Start of Block
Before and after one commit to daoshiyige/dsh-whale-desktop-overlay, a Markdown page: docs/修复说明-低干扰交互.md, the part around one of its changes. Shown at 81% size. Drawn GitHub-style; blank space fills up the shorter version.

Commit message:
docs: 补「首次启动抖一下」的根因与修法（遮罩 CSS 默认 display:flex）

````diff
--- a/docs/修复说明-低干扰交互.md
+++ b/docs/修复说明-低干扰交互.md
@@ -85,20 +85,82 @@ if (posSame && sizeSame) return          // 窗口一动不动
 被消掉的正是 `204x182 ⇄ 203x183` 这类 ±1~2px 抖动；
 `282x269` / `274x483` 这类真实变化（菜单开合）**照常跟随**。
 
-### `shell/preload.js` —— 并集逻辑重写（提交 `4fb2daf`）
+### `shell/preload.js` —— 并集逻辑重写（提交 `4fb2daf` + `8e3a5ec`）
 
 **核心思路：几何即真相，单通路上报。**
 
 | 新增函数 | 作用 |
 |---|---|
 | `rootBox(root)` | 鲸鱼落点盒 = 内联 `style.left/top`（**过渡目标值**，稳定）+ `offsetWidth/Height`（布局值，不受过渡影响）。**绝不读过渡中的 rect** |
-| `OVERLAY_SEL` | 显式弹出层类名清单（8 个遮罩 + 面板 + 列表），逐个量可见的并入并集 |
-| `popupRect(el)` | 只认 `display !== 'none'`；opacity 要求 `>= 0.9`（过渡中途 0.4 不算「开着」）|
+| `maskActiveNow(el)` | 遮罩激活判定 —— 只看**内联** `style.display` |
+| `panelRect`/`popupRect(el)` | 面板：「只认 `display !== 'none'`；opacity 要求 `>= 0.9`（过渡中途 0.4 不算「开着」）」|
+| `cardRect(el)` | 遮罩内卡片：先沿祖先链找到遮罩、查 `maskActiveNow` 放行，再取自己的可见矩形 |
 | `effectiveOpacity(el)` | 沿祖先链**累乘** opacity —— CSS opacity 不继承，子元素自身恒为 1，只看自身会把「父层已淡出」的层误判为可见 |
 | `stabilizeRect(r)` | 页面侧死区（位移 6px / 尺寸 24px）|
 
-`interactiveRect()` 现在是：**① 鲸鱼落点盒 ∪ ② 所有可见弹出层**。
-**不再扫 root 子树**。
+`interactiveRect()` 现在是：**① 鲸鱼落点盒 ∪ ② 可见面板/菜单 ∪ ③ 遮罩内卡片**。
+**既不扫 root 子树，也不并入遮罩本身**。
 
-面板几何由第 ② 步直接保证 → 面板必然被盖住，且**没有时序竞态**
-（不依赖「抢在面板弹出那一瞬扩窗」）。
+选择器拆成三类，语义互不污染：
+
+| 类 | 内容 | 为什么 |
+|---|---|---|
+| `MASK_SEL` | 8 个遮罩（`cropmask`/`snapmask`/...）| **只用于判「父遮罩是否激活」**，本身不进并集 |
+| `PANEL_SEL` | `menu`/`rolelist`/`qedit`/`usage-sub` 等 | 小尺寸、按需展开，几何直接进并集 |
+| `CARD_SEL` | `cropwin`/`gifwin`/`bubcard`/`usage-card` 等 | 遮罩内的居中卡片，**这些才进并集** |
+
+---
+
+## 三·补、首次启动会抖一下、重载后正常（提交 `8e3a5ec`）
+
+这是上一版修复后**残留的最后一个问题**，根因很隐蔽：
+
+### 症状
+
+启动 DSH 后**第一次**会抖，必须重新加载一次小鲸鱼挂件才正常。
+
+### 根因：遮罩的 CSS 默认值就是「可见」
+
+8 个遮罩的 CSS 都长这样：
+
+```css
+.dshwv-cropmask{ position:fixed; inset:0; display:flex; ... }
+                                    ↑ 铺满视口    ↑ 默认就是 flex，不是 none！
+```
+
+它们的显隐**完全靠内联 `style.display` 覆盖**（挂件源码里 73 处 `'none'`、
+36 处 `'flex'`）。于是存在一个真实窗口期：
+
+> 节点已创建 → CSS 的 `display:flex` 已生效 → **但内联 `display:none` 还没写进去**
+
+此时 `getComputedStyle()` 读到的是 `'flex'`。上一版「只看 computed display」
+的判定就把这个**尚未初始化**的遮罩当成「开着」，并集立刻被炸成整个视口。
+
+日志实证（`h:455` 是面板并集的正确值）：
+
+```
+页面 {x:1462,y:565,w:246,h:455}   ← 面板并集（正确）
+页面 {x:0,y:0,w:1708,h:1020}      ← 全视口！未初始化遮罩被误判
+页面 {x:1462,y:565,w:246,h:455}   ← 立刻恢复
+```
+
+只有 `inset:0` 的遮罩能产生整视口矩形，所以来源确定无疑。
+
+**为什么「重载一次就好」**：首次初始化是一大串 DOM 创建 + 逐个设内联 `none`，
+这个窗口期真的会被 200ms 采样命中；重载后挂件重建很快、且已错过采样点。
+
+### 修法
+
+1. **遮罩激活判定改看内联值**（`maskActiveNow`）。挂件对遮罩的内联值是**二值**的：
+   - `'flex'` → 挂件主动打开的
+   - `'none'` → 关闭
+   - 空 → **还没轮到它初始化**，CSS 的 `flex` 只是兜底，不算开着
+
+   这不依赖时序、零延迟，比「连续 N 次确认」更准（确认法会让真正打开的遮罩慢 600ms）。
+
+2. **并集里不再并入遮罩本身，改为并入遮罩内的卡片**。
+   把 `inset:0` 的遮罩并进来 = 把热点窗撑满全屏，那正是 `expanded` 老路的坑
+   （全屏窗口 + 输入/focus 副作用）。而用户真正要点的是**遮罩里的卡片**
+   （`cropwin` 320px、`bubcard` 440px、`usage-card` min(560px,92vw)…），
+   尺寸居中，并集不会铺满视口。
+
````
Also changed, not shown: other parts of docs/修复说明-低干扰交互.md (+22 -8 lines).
End of Block
_Exercise goal_:
What you return must match the records exactly, line for line.

_Answer box_:
Before and after one commit to daoshiyige/dsh-whale-desktop-overlay, a Markdown page: docs/修复说明-低干扰交互.md, the part around one of its changes. Shown at 81% size. Drawn GitHub-style; blank space fills up the shorter version.

Commit message:
docs: 补「首次启动抖一下」的根因与修法（遮罩 CSS 默认 display:flex）

````diff
--- a/docs/修复说明-低干扰交互.md
+++ b/docs/修复说明-低干扰交互.md
@@ -85,20 +85,82 @@ if (posSame && sizeSame) return          // 窗口一动不动
 被消掉的正是 `204x182 ⇄ 203x183` 这类 ±1~2px 抖动；
 `282x269` / `274x483` 这类真实变化（菜单开合）**照常跟随**。
 
-### `shell/preload.js` —— 并集逻辑重写（提交 `4fb2daf`）
+### `shell/preload.js` —— 并集逻辑重写（提交 `4fb2daf` + `8e3a5ec`）
 
 **核心思路：几何即真相，单通路上报。**
 
 | 新增函数 | 作用 |
 |---|---|
 | `rootBox(root)` | 鲸鱼落点盒 = 内联 `style.left/top`（**过渡目标值**，稳定）+ `offsetWidth/Height`（布局值，不受过渡影响）。**绝不读过渡中的 rect** |
-| `OVERLAY_SEL` | 显式弹出层类名清单（8 个遮罩 + 面板 + 列表），逐个量可见的并入并集 |
-| `popupRect(el)` | 只认 `display !== 'none'`；opacity 要求 `>= 0.9`（过渡中途 0.4 不算「开着」）|
+| `maskActiveNow(el)` | 遮罩激活判定 —— 只看**内联** `style.display` |
+| `panelRect`/`popupRect(el)` | 面板：「只认 `display !== 'none'`；opacity 要求 `>= 0.9`（过渡中途 0.4 不算「开着」）」|
+| `cardRect(el)` | 遮罩内卡片：先沿祖先链找到遮罩、查 `maskActiveNow` 放行，再取自己的可见矩形 |
 | `effectiveOpacity(el)` | 沿祖先链**累乘** opacity —— CSS opacity 不继承，子元素自身恒为 1，只看自身会把「父层已淡出」的层误判为可见 |
 | `stabilizeRect(r)` | 页面侧死区（位移 6px / 尺寸 24px）|
 
-`interactiveRect()` 现在是：**① 鲸鱼落点盒 ∪ ② 所有可见弹出层**。
-**不再扫 root 子树**。
+`interactiveRect()` 现在是：**① 鲸鱼落点盒 ∪ ② 可见面板/菜单 ∪ ③ 遮罩内卡片**。
+**既不扫 root 子树，也不并入遮罩本身**。
 
-面板几何由第 ② 步直接保证 → 面板必然被盖住，且**没有时序竞态**
-（不依赖「抢在面板弹出那一瞬扩窗」）。
+选择器拆成三类，语义互不污染：
+
+| 类 | 内容 | 为什么 |
+|---|---|---|
+| `MASK_SEL` | 8 个遮罩（`cropmask`/`snapmask`/...）| **只用于判「父遮罩是否激活」**，本身不进并集 |
+| `PANEL_SEL` | `menu`/`rolelist`/`qedit`/`usage-sub` 等 | 小尺寸、按需展开，几何直接进并集 |
+| `CARD_SEL` | `cropwin`/`gifwin`/`bubcard`/`usage-card` 等 | 遮罩内的居中卡片，**这些才进并集** |
+
+---
+
+## 三·补、首次启动会抖一下、重载后正常（提交 `8e3a5ec`）
+
+这是上一版修复后**残留的最后一个问题**，根因很隐蔽：
+
+### 症状
+
+启动 DSH 后**第一次**会抖，必须重新加载一次小鲸鱼挂件才正常。
+
+### 根因：遮罩的 CSS 默认值就是「可见」
+
+8 个遮罩的 CSS 都长这样：
+
+```css
+.dshwv-cropmask{ position:fixed; inset:0; display:flex; ... }
+                                    ↑ 铺满视口    ↑ 默认就是 flex，不是 none！
+```
+
+它们的显隐**完全靠内联 `style.display` 覆盖**（挂件源码里 73 处 `'none'`、
+36 处 `'flex'`）。于是存在一个真实窗口期：
+
+> 节点已创建 → CSS 的 `display:flex` 已生效 → **但内联 `display:none` 还没写进去**
+
+此时 `getComputedStyle()` 读到的是 `'flex'`。上一版「只看 computed display」
+的判定就把这个**尚未初始化**的遮罩当成「开着」，并集立刻被炸成整个视口。
+
+日志实证（`h:455` 是面板并集的正确值）：
+
+```
+页面 {x:1462,y:565,w:246,h:455}   ← 面板并集（正确）
+页面 {x:0,y:0,w:1708,h:1020}      ← 全视口！未初始化遮罩被误判
+页面 {x:1462,y:565,w:246,h:455}   ← 立刻恢复
+```
+
+只有 `inset:0` 的遮罩能产生整视口矩形，所以来源确定无疑。
+
+**为什么「重载一次就好」**：首次初始化是一大串 DOM 创建 + 逐个设内联 `none`，
+这个窗口期真的会被 200ms 采样命中；重载后挂件重建很快、且已错过采样点。
+
+### 修法
+
+1. **遮罩激活判定改看内联值**（`maskActiveNow`）。挂件对遮罩的内联值是**二值**的：
+   - `'flex'` → 挂件主动打开的
+   - `'none'` → 关闭
+   - 空 → **还没轮到它初始化**，CSS 的 `flex` 只是兜底，不算开着
+
+   这不依赖时序、零延迟，比「连续 N 次确认」更准（确认法会让真正打开的遮罩慢 600ms）。
+
+2. **并集里不再并入遮罩本身，改为并入遮罩内的卡片**。
+   把 `inset:0` 的遮罩并进来 = 把热点窗撑满全屏，那正是 `expanded` 老路的坑
+   （全屏窗口 + 输入/focus 副作用）。而用户真正要点的是**遮罩里的卡片**
+   （`cropwin` 320px、`bubcard` 440px、`usage-card` min(560px,92vw)…），
+   尺寸居中，并集不会铺满视口。
+
````
Also changed, not shown: other parts of docs/修复说明-低干扰交互.md (+22 -8 lines).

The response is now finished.